=== REQUIRED WORK ===
The entries are to be returned exactly as written.
*** DATA LISTING
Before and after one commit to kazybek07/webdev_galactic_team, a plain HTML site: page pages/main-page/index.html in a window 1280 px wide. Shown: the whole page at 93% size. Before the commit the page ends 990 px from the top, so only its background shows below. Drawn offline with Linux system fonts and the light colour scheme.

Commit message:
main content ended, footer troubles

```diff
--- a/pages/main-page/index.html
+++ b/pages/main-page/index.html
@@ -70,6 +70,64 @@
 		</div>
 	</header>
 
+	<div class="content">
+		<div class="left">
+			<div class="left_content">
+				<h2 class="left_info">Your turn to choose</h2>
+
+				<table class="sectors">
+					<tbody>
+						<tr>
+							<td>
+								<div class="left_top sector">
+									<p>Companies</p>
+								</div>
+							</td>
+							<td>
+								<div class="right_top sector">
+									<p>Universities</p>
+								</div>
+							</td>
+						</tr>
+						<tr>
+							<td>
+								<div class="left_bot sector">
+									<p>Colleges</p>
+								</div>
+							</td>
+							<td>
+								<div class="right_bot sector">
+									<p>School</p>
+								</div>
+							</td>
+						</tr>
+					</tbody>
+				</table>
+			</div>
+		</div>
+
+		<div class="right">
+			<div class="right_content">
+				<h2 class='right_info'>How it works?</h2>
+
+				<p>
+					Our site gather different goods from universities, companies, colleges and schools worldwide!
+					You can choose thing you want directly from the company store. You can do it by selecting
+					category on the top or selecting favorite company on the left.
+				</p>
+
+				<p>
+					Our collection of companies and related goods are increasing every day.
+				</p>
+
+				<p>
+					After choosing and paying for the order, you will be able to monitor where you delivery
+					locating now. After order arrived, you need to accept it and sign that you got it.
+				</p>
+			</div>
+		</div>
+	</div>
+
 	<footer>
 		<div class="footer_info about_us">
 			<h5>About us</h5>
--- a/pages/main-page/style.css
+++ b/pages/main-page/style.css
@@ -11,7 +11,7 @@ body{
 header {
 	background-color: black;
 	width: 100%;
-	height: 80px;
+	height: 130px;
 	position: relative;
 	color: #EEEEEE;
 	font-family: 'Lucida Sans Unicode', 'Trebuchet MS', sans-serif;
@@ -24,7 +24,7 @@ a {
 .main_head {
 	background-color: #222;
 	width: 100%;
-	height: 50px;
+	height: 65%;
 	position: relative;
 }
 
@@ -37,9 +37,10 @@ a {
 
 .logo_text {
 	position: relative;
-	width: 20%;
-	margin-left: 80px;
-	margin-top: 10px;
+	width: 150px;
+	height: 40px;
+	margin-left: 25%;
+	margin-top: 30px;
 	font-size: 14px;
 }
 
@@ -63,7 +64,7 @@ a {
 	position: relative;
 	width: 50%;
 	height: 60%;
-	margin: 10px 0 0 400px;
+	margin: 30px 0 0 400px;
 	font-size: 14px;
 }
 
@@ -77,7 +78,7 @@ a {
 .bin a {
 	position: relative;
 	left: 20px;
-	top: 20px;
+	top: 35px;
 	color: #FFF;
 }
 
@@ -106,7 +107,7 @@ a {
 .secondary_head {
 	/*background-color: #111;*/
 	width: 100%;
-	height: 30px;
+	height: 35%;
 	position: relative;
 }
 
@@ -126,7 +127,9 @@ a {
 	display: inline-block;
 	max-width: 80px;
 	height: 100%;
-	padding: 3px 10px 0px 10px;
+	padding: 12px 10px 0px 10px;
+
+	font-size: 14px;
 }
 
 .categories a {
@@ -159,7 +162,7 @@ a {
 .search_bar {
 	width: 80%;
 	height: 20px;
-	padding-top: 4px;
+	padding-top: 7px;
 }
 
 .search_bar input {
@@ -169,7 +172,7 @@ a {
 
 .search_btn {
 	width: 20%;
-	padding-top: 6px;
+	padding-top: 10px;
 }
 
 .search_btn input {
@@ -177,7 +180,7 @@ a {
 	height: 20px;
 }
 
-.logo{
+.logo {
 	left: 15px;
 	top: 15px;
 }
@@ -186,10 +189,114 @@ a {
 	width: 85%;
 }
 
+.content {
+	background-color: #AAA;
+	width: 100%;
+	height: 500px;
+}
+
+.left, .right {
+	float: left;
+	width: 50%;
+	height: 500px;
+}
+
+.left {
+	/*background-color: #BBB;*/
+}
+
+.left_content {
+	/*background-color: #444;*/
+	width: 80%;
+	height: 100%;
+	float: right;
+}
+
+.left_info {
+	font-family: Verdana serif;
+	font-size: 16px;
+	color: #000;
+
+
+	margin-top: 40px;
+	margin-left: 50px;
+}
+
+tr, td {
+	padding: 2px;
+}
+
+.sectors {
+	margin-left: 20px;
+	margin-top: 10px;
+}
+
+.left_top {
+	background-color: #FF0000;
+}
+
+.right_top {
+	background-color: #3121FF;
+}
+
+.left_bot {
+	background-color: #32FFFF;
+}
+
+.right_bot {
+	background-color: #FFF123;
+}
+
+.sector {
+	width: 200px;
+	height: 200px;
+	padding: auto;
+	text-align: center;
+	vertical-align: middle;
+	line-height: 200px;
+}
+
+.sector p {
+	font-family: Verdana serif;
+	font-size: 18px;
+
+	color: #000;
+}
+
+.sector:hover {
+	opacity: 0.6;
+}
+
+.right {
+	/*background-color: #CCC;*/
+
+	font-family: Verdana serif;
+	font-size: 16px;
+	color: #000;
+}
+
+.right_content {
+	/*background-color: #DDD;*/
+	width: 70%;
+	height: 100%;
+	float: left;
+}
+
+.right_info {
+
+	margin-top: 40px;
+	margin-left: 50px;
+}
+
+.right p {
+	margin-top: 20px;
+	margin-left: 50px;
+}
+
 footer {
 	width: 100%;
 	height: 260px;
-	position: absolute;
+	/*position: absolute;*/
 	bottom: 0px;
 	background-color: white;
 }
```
******
=== ANSWER SECTION ===
Before and after one commit to kazybek07/webdev_galactic_team, a plain HTML site: page pages/main-page/index.html in a window 1280 px wide. Shown: the whole page at 93% size. Before the commit the page ends 990 px from the top, so only its background shows below. Drawn offline with Linux system fonts and the light colour scheme.

Commit message:
main content ended, footer troubles

```diff
--- a/pages/main-page/index.html
+++ b/pages/main-page/index.html
@@ -70,6 +70,64 @@
 		</div>
 	</header>
 
+	<div class="content">
+		<div class="left">
+			<div class="left_content">
+				<h2 class="left_info">Your turn to choose</h2>
+
+				<table class="sectors">
+					<tbody>
+						<tr>
+							<td>
+								<div class="left_top sector">
+									<p>Companies</p>
+								</div>
+							</td>
+							<td>
+								<div class="right_top sector">
+									<p>Universities</p>
+								</div>
+							</td>
+						</tr>
+						<tr>
+							<td>
+								<div class="left_bot sector">
+									<p>Colleges</p>
+								</div>
+							</td>
+							<td>
+								<div class="right_bot sector">
+									<p>School</p>
+								</div>
+							</td>
+						</tr>
+					</tbody>
+				</table>
+			</div>
+		</div>
+
+		<div class="right">
+			<div class="right_content">
+				<h2 class='right_info'>How it works?</h2>
+
+				<p>
+					Our site gather different goods from universities, companies, colleges and schools worldwide!
+					You can choose thing you want directly from the company store. You can do it by selecting
+					category on the top or selecting favorite company on the left.
+				</p>
+
+				<p>
+					Our collection of companies and related goods are increasing every day.
+				</p>
+
+				<p>
+					After choosing and paying for the order, you will be able to monitor where you delivery
+					locating now. After order arrived, you need to accept it and sign that you got it.
+				</p>
+			</div>
+		</div>
+	</div>
+
 	<footer>
 		<div class="footer_info about_us">
 			<h5>About us</h5>
--- a/pages/main-page/style.css
+++ b/pages/main-page/style.css
@@ -11,7 +11,7 @@ body{
 header {
 	background-color: black;
 	width: 100%;
-	height: 80px;
+	height: 130px;
 	position: relative;
 	color: #EEEEEE;
 	font-family: 'Lucida Sans Unicode', 'Trebuchet MS', sans-serif;
@@ -24,7 +24,7 @@ a {
 .main_head {
 	background-color: #222;
 	width: 100%;
-	height: 50px;
+	height: 65%;
 	position: relative;
 }
 
@@ -37,9 +37,10 @@ a {
 
 .logo_text {
 	position: relative;
-	width: 20%;
-	margin-left: 80px;
-	margin-top: 10px;
+	width: 150px;
+	height: 40px;
+	margin-left: 25%;
+	margin-top: 30px;
 	font-size: 14px;
 }
 
@@ -63,7 +64,7 @@ a {
 	position: relative;
 	width: 50%;
 	height: 60%;
-	margin: 10px 0 0 400px;
+	margin: 30px 0 0 400px;
 	font-size: 14px;
 }
 
@@ -77,7 +78,7 @@ a {
 .bin a {
 	position: relative;
 	left: 20px;
-	top: 20px;
+	top: 35px;
 	color: #FFF;
 }
 
@@ -106,7 +107,7 @@ a {
 .secondary_head {
 	/*background-color: #111;*/
 	width: 100%;
-	height: 30px;
+	height: 35%;
 	position: relative;
 }
 
@@ -126,7 +127,9 @@ a {
 	display: inline-block;
 	max-width: 80px;
 	height: 100%;
-	padding: 3px 10px 0px 10px;
+	padding: 12px 10px 0px 10px;
+
+	font-size: 14px;
 }
 
 .categories a {
@@ -159,7 +162,7 @@ a {
 .search_bar {
 	width: 80%;
 	height: 20px;
-	padding-top: 4px;
+	padding-top: 7px;
 }
 
 .search_bar input {
@@ -169,7 +172,7 @@ a {
 
 .search_btn {
 	width: 20%;
-	padding-top: 6px;
+	padding-top: 10px;
 }
 
 .search_btn input {
@@ -177,7 +180,7 @@ a {
 	height: 20px;
 }
 
-.logo{
+.logo {
 	left: 15px;
 	top: 15px;
 }
@@ -186,10 +189,114 @@ a {
 	width: 85%;
 }
 
+.content {
+	background-color: #AAA;
+	width: 100%;
+	height: 500px;
+}
+
+.left, .right {
+	float: left;
+	width: 50%;
+	height: 500px;
+}
+
+.left {
+	/*background-color: #BBB;*/
+}
+
+.left_content {
+	/*background-color: #444;*/
+	width: 80%;
+	height: 100%;
+	float: right;
+}
+
+.left_info {
+	font-family: Verdana serif;
+	font-size: 16px;
+	color: #000;
+
+
+	margin-top: 40px;
+	margin-left: 50px;
+}
+
+tr, td {
+	padding: 2px;
+}
+
+.sectors {
+	margin-left: 20px;
+	margin-top: 10px;
+}
+
+.left_top {
+	background-color: #FF0000;
+}
+
+.right_top {
+	background-color: #3121FF;
+}
+
+.left_bot {
+	background-color: #32FFFF;
+}
+
+.right_bot {
+	background-color: #FFF123;
+}
+
+.sector {
+	width: 200px;
+	height: 200px;
+	padding: auto;
+	text-align: center;
+	vertical-align: middle;
+	line-height: 200px;
+}
+
+.sector p {
+	font-family: Verdana serif;
+	font-size: 18px;
+
+	color: #000;
+}
+
+.sector:hover {
+	opacity: 0.6;
+}
+
+.right {
+	/*background-color: #CCC;*/
+
+	font-family: Verdana serif;
+	font-size: 16px;
+	color: #000;
+}
+
+.right_content {
+	/*background-color: #DDD;*/
+	width: 70%;
+	height: 100%;
+	float: left;
+}
+
+.right_info {
+
+	margin-top: 40px;
+	margin-left: 50px;
+}
+
+.right p {
+	margin-top: 20px;
+	margin-left: 50px;
+}
+
 footer {
 	width: 100%;
 	height: 260px;
-	position: absolute;
+	/*position: absolute;*/
 	bottom: 0px;
 	background-color: white;
 }
```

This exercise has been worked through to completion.